**Exercise instructions**
Your response should be a copy of each line in the listing below that includes the word "hoon".

**Source information**
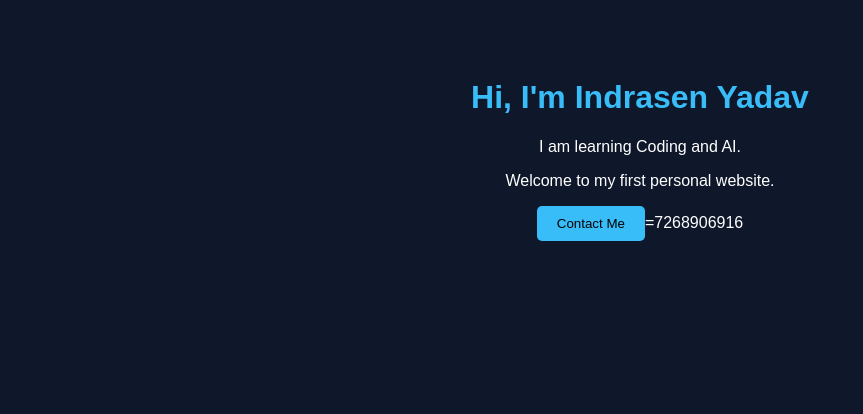
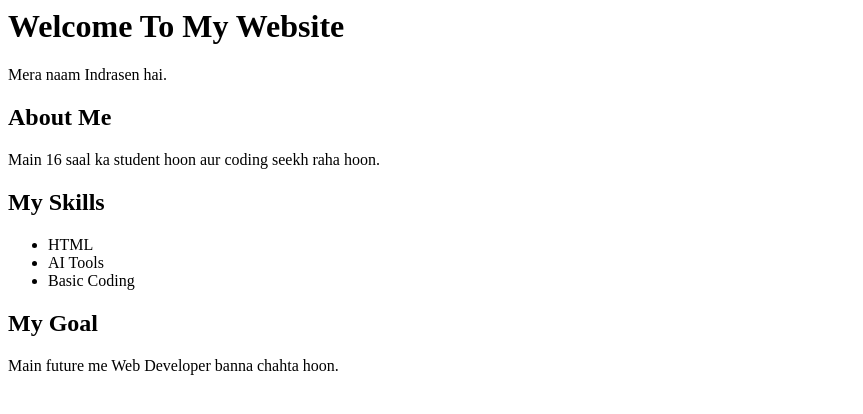
Before and after one commit to indrasen54986-collab/indrasen123.github.io, a plain HTML site: page index.html in a window 1280 px wide. Shown: the whole page, without its empty margins (0-863 px from the left). Drawn offline with Linux system fonts and the light colour scheme.

Commit message:
Update index.html

```diff
--- a/index.html
+++ b/index.html
@@ -1,51 +1,20 @@
- <!DOCTYPE html>
-<html>
-<head>
-    <title>Meri Personal Website</title>
-
-    <style>
-        body{
-            background-color: #0f172a;
-            color: white;
-            text-align: center;
-            font-family: Arial, sans-serif;
-            padding-top: 50px;
-        }
-
-        h1{
-            color: #38bdf8;
-        }
-
-        .box{
-            background-color: #1e293b;
-            width: 400px;
-            margin: auto;
-            padding: 20px;
-            border-radius: 10px;
-        }
-
-        button{
-            background-color: #38bdf8;
-            border: none;
-            padding: 10px 20px;
-            border-radius: 5px;
-            cursor: pointer;
-        }
-    </style>
-</head>
 <body>
 
-    <div class="11th">
+<h1>Welcome To My Website</h1>
 
-        <h1>Hi, I'm Indrasen Yadav</h1>
+<p>Mera naam Indrasen hai.</p>
 
-        <p>I am learning Coding and AI.</p>
+<h2>About Me</h2>
+<p>Main 16 saal ka student hoon aur coding seekh raha hoon.</p>
 
-        <p>Welcome to my first personal website.</p>
+<h2>My Skills</h2>
+<ul>
+    <li>HTML</li>
+    <li>AI Tools</li>
+    <li>Basic Coding</li>
+</ul>
 
-        <button>Contact Me</button>=7268906916
-
-    </div>
+<h2>My Goal</h2>
+<p>Main future me Web Developer banna chahta hoon.</p>
 
 </body>
-</html>
```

**Answer section**
+<p>Main 16 saal ka student hoon aur coding seekh raha hoon.</p>
+<p>Main future me Web Developer banna chahta hoon.</p>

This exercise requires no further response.